On February 13, US Senators Chuck Grassley, Thom Tillis, John Cornyn and Ben Sasse, all members of the Senate Judiciary Committee, introduced legislation requiring disclosure of third-party litigation financing agreements to the court and named parties to (1) any class action lawsuit filed in federal court, and (2) any claim that is aggregated into a federal multi-district litigation proceeding. Currently, the existence and terms of third-party litigation financing agreements, whereby hedge funds and other lenders finance the cost of civil litigation with the expectation of sharing in a portion of any recovery, are rarely disclosed to the court or opposing parties, creating the potential for conflicts of interest.

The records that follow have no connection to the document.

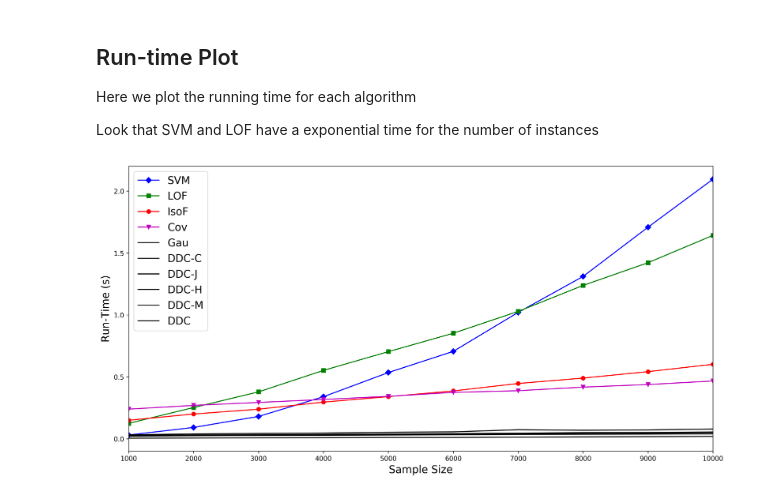
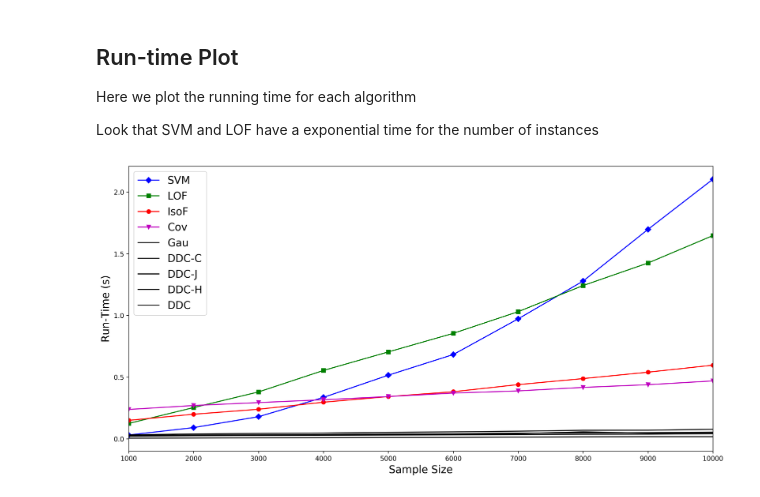
Before and after one commit to nlp-pucrs/prescription-outliers, a Jupyter notebook: 4_run_time_evaluation.ipynb, the cells around one changed output. Saved outputs shown, nothing was run; the diff lists cells and outputs as text; code cells hidden in the pictures.

```diff
--- a/4_run_time_evaluation.ipynb
+++ b/4_run_time_evaluation.ipynb
@@ -44,6 +44,7 @@ for med in np.asarray(medications):
     if len(X) < 10000:
         continue
 
+    print('')
     print(med + ', Size: ', total, ' Overdose: ', anomalies)
 
     index_list = np.append([], [])
@@ -68,13 +69,7 @@ for med in np.asarray(medications):
         sys.stdout.write(str(overdose_size) + '/' + str(size) +', ')
 
         epsilon = 0.5
-        p_svm = [epsilon,4]
-        p_cov = [epsilon]
-        p_ift = [epsilon]
-        p_lof = [500,epsilon]
-        p_wpr = [epsilon]
-        p_gmx = [epsilon]
-        results = outliers.evaluateMethods(X_train, Y_train, p_svm, p_cov, p_ift, p_lof, p_wpr, p_gmx, debug=False)
+        results = outliers.evaluateMethods(X_train, Y_train, epsilon, debug=False)
 
         for idx in results.index:
             methods_time.loc[idx, size_idx] = results.loc[idx,'Time']
@@ -113,7 +109,7 @@ all_times[1]
 # %% [markdown]
 ## Mean Table Result
 # %%
-mean_time = pd.DataFrame(np.zeros((10,10)), index=results.index, columns=np.arange(1000,10001,1000))
+mean_time = pd.DataFrame(np.zeros((9,10)), index=results.index, columns=np.arange(1000,10001,1000))
 
 for df in all_times:
     for m in df.index:
@@ -143,22 +138,22 @@ Here we plot the running time for each algorithm
 Look that SVM and LOF have a exponential time for the number of instances
 # %%
 plt.figure(figsize=(16, 8), dpi= 300)
-methods = ['SVM','LOF','IsoF','Cov','Gau','DDC-C','DDC-J','DDC-H','DDC-M','DDC']
+methods = ['SVM','LOF','IsoF','Cov','Gau','DDC-C','DDC-J','DDC-H','DDC']
 colors = ['b', 'g', 'r', 'm', 'k', 'k', 'k', 'k', 'k', 'k']
 markers = ['D', 's', 'o', 'v', '', '', '', '', '', '']
 i = 0
 for m in methods:
     plt.plot(np.asarray(mean_time.columns),np.asarray(mean_time.loc[m].values),
              c=colors[i],
              marker=markers[i],
              label=m)
     i += 1
 
 plt.legend(fontsize=16)
 plt.xlabel('Sample Size', fontsize=16)
 plt.ylabel('Run-Time (s)', fontsize=16)
 #plt.ylim(0,22)
 plt.xlim(1000,10000)
 plt.show()
 # %% [output]
-[figure, old version]
+[figure, new version]
```
Also changed, not shown: parts of 3 cells of this notebook, 4 other files.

If enacted, the Litigation Funding Transparency Act of 2019 would require counsel to disclose the identity of any enterprise (other than a class member or class counsel) that has a right to receive payment that is contingent on the receipt of the monetary disposition of the case. According to the Judiciary Committee, the primary purpose of the Act is to enhance transparency and oversight in the litigation finance markets, which are currently operating largely without regulation. According to Sen. Grassley, “[a] healthy dose of transparency is needed to ensure that profiteers aren’t distorting our civil justice system for their own benefit.” Sen. Grassley goes further to say, “[o]ur bill strikes the appropriate balance in getting certain information out in the open while allowing courts to craft necessary protections.”
The disclosure obligations contemplated by the Act may be limited by stipulation or order by the court to protect certain information, and will require assessing the varying interests of the parties to a particular case.
A complete copy of the proposed Act is available here.